◆ Exercise prompt
Look through the records below, and whenever a line contains "months", copy it.

◆ Provided entries
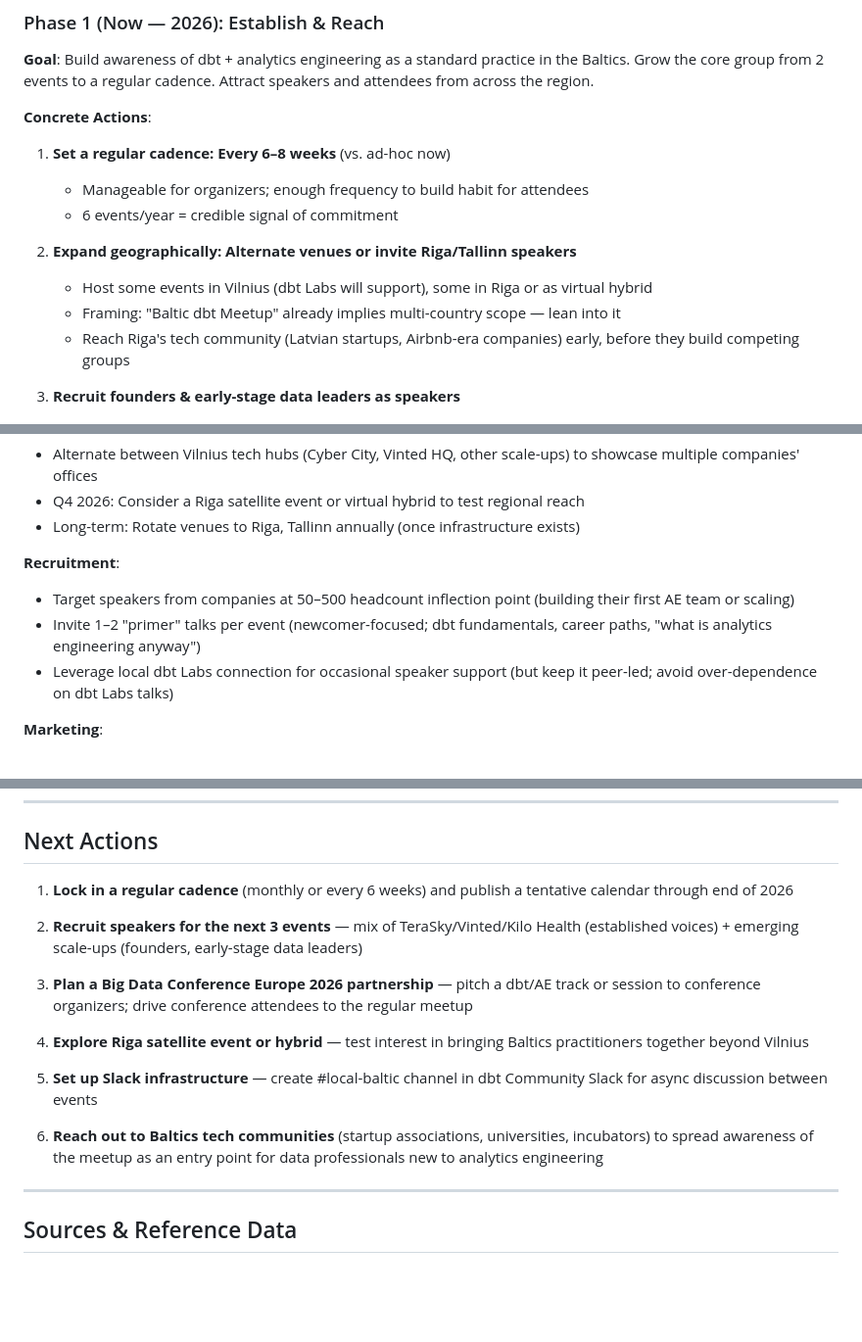
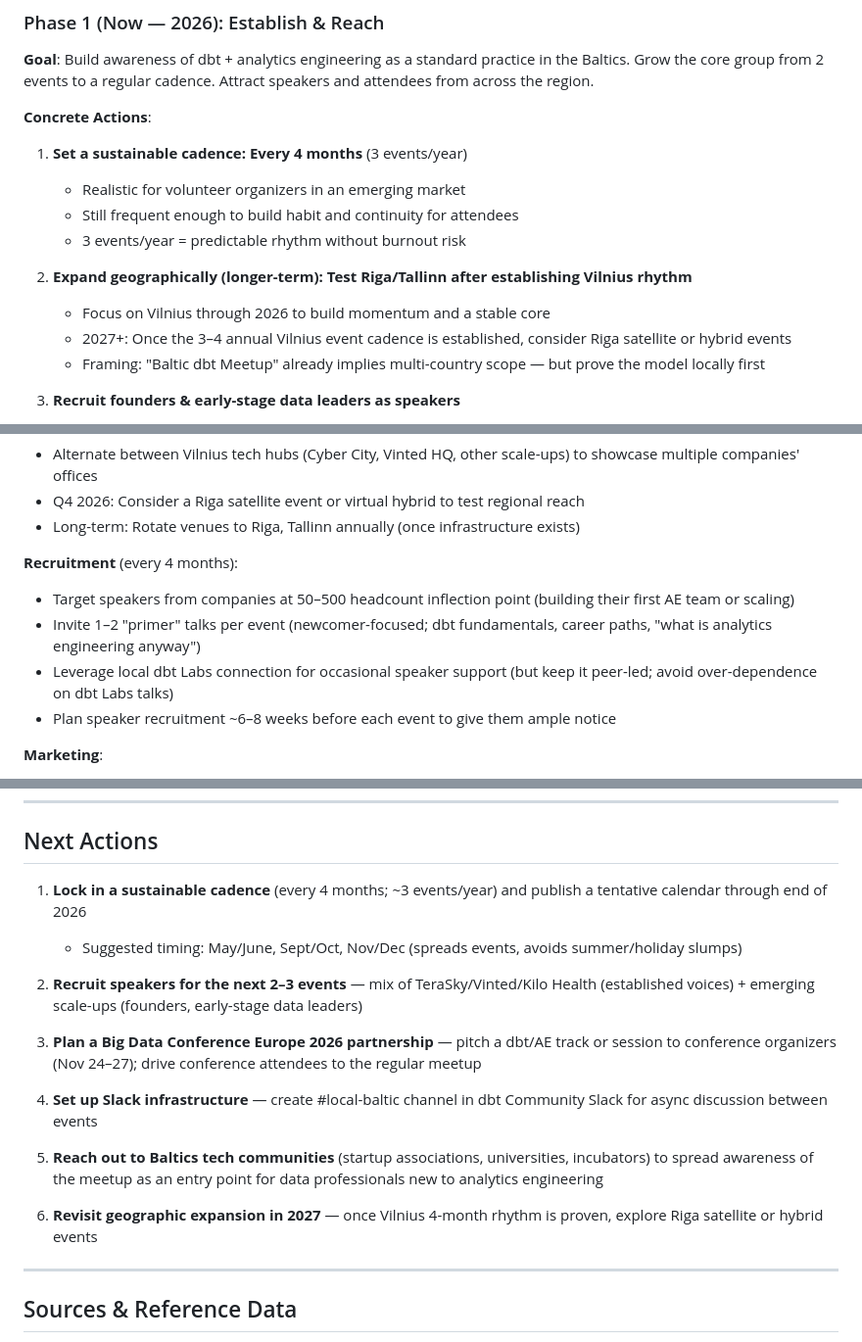
Before and after one commit to jeremychia/dbt-meetups, a Markdown page: vilnius/vision.md, 3 parts joined by grey strips. Shown at 98% size. Drawn GitHub-style; blank space fills up the shorter version.

Commit message:
fix(dbt-meetups/vilnius): adjust cadence to every 4 months (3/year)
Realistic for volunteer organizers in emerging market. Maintains momentum without burnout risk. Suggested timing: May/June, Sept/Oct, Nov/Dec to spread events and avoid summer/holiday slumps.

```diff
--- a/vilnius/vision.md
+++ b/vilnius/vision.md
@@ -73,14 +73,15 @@ The meetup's differentiator from Berlin and other mature markets is **"we are bu
 
 **Concrete Actions**:
 
-1. **Set a regular cadence: Every 6–8 weeks** (vs. ad-hoc now)
-   - Manageable for organizers; enough frequency to build habit for attendees
-   - 6 events/year = credible signal of commitment
+1. **Set a sustainable cadence: Every 4 months** (3 events/year)
+   - Realistic for volunteer organizers in an emerging market
+   - Still frequent enough to build habit and continuity for attendees
+   - 3 events/year = predictable rhythm without burnout risk
 
-2. **Expand geographically: Alternate venues or invite Riga/Tallinn speakers**
-   - Host some events in Vilnius (dbt Labs will support), some in Riga or as virtual hybrid
-   - Framing: "Baltic dbt Meetup" already implies multi-country scope — lean into it
-   - Reach Riga's tech community (Latvian startups, Airbnb-era companies) early, before they build competing groups
+2. **Expand geographically (longer-term): Test Riga/Tallinn after establishing Vilnius rhythm**
+   - Focus on Vilnius through 2026 to build momentum and a stable core
+   - 2027+: Once the 3–4 annual Vilnius event cadence is established, consider Riga satellite or hybrid events
+   - Framing: "Baltic dbt Meetup" already implies multi-country scope — but prove the model locally first
 
 3. **Recruit founders & early-stage data leaders as speakers**
    - Not just established companies like Vinted/Surfshark, but also Series A/B startups at the inflection point
@@ -136,10 +137,11 @@ The meetup's differentiator from Berlin and other mature markets is **"we are bu
 - Q4 2026: Consider a Riga satellite event or virtual hybrid to test regional reach
 - Long-term: Rotate venues to Riga, Tallinn annually (once infrastructure exists)
 
-**Recruitment**:
+**Recruitment** (every 4 months):
 - Target speakers from companies at 50–500 headcount inflection point (building their first AE team or scaling)
 - Invite 1–2 "primer" talks per event (newcomer-focused; dbt fundamentals, career paths, "what is analytics engineering anyway")
 - Leverage local dbt Labs connection for occasional speaker support (but keep it peer-led; avoid over-dependence on dbt Labs talks)
+- Plan speaker recruitment ~6–8 weeks before each event to give them ample notice
 
 **Marketing**:
 - Meetup.com (existing group; already at meetup.com/vilnius-dbt-meetup)
@@ -165,17 +167,18 @@ The meetup's role is to accelerate that maturation — be the venue where the re
 
 ## Next Actions
 
-1. **Lock in a regular cadence** (monthly or every 6 weeks) and publish a tentative calendar through end of 2026
+1. **Lock in a sustainable cadence** (every 4 months; ~3 events/year) and publish a tentative calendar through end of 2026
+   - Suggested timing: May/June, Sept/Oct, Nov/Dec (spreads events, avoids summer/holiday slumps)
 
-2. **Recruit speakers for the next 3 events** — mix of TeraSky/Vinted/Kilo Health (established voices) + emerging scale-ups (founders, early-stage data leaders)
+2. **Recruit speakers for the next 2–3 events** — mix of TeraSky/Vinted/Kilo Health (established voices) + emerging scale-ups (founders, early-stage data leaders)
 
-3. **Plan a Big Data Conference Europe 2026 partnership** — pitch a dbt/AE track or session to conference organizers; drive conference attendees to the regular meetup
+3. **Plan a Big Data Conference Europe 2026 partnership** — pitch a dbt/AE track or session to conference organizers (Nov 24–27); drive conference attendees to the regular meetup
 
-4. **Explore Riga satellite event or hybrid** — test interest in bringing Baltics practitioners together beyond Vilnius
+4. **Set up Slack infrastructure** — create #local-baltic channel in dbt Community Slack for async discussion between events
 
-5. **Set up Slack infrastructure** — create #local-baltic channel in dbt Community Slack for async discussion between events
+5. **Reach out to Baltics tech communities** (startup associations, universities, incubators) to spread awareness of the meetup as an entry point for data professionals new to analytics engineering
 
-6. **Reach out to Baltics tech communities** (startup associations, universities, incubators) to spread awareness of the meetup as an entry point for data professionals new to analytics engineering
+6. **Revisit geographic expansion in 2027** — once Vilnius 4-month rhythm is proven, explore Riga satellite or hybrid events
 
 ---
 
```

◆ Exercise output
fix(dbt-meetups/vilnius): adjust cadence to every 4 months (3/year)
+1. **Set a sustainable cadence: Every 4 months** (3 events/year)
+**Recruitment** (every 4 months):
+1. **Lock in a sustainable cadence** (every 4 months; ~3 events/year) and publish a tentative calendar through end of 2026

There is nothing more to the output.